◆ HOW TO COMPLETE THIS TASK
Reproduce all the records word for word. Omit images.

[Difference listings]
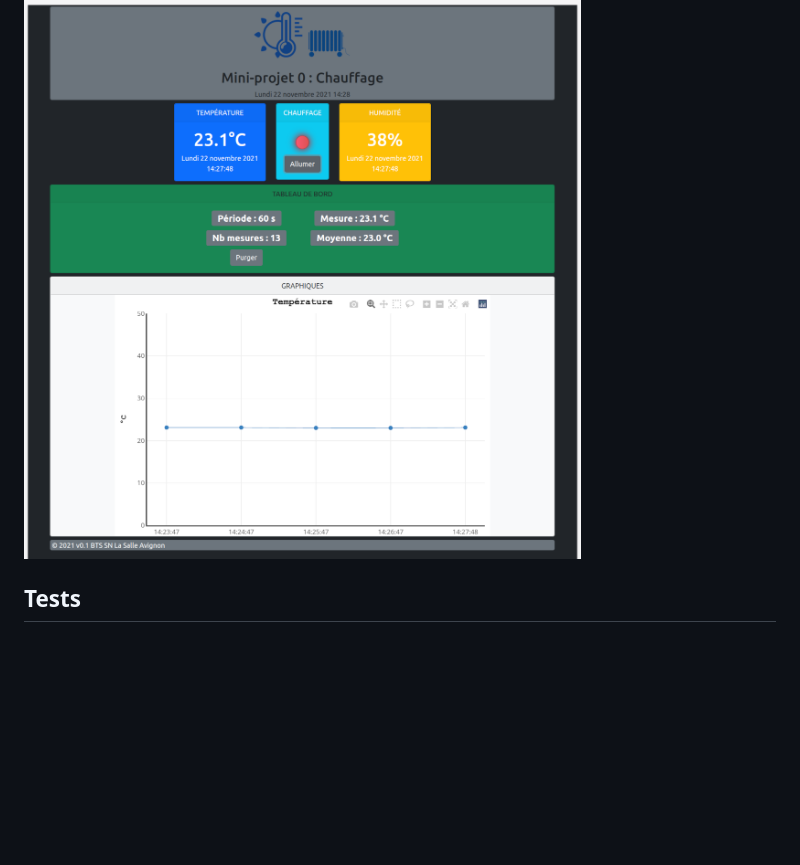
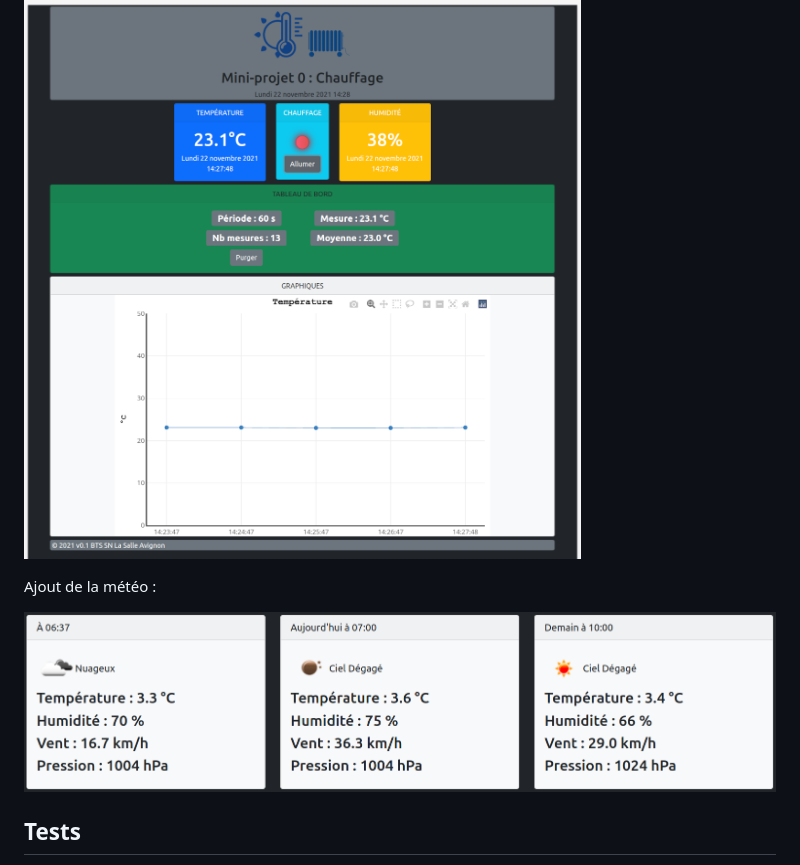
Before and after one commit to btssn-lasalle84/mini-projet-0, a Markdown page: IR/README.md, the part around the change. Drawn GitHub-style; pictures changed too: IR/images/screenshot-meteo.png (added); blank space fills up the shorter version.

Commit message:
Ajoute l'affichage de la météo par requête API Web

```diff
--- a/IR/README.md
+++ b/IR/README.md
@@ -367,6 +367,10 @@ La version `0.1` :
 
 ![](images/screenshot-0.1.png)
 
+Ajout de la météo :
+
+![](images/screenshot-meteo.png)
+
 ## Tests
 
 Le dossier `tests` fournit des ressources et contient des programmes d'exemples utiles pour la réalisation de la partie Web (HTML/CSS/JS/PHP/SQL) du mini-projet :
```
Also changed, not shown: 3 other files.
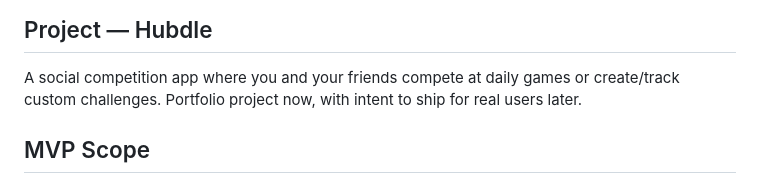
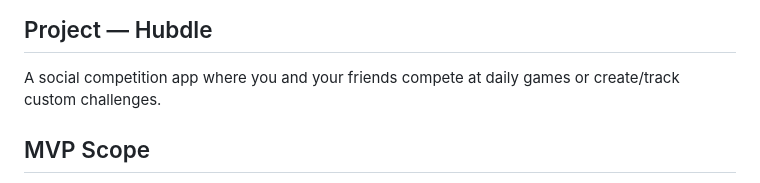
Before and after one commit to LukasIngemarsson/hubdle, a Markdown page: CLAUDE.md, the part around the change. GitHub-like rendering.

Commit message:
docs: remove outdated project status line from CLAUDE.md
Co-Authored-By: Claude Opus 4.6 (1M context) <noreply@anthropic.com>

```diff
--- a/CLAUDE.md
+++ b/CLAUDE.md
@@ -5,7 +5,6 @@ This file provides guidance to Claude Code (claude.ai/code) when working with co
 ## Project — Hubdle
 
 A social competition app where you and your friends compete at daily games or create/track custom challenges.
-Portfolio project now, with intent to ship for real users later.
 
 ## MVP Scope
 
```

◆ OUTPUT FOR THIS TASK
Before and after one commit to btssn-lasalle84/mini-projet-0, a Markdown page: IR/README.md, the part around the change. Drawn GitHub-style; pictures changed too: IR/images/screenshot-meteo.png (added); blank space fills up the shorter version.

Commit message:
Ajoute l'affichage de la météo par requête API Web

```diff
--- a/IR/README.md
+++ b/IR/README.md
@@ -367,6 +367,10 @@ La version `0.1` :
 
 ![](images/screenshot-0.1.png)
 
+Ajout de la météo :
+
+![](images/screenshot-meteo.png)
+
 ## Tests
 
 Le dossier `tests` fournit des ressources et contient des programmes d'exemples utiles pour la réalisation de la partie Web (HTML/CSS/JS/PHP/SQL) du mini-projet :
```
Also changed, not shown: 3 other files.
Before and after one commit to LukasIngemarsson/hubdle, a Markdown page: CLAUDE.md, the part around the change. GitHub-like rendering.

Commit message:
docs: remove outdated project status line from CLAUDE.md
Co-Authored-By: Claude Opus 4.6 (1M context) <noreply@anthropic.com>

```diff
--- a/CLAUDE.md
+++ b/CLAUDE.md
@@ -5,7 +5,6 @@ This file provides guidance to Claude Code (claude.ai/code) when working with co
 ## Project — Hubdle
 
 A social competition app where you and your friends compete at daily games or create/track custom challenges.
-Portfolio project now, with intent to ship for real users later.
 
 ## MVP Scope
 
```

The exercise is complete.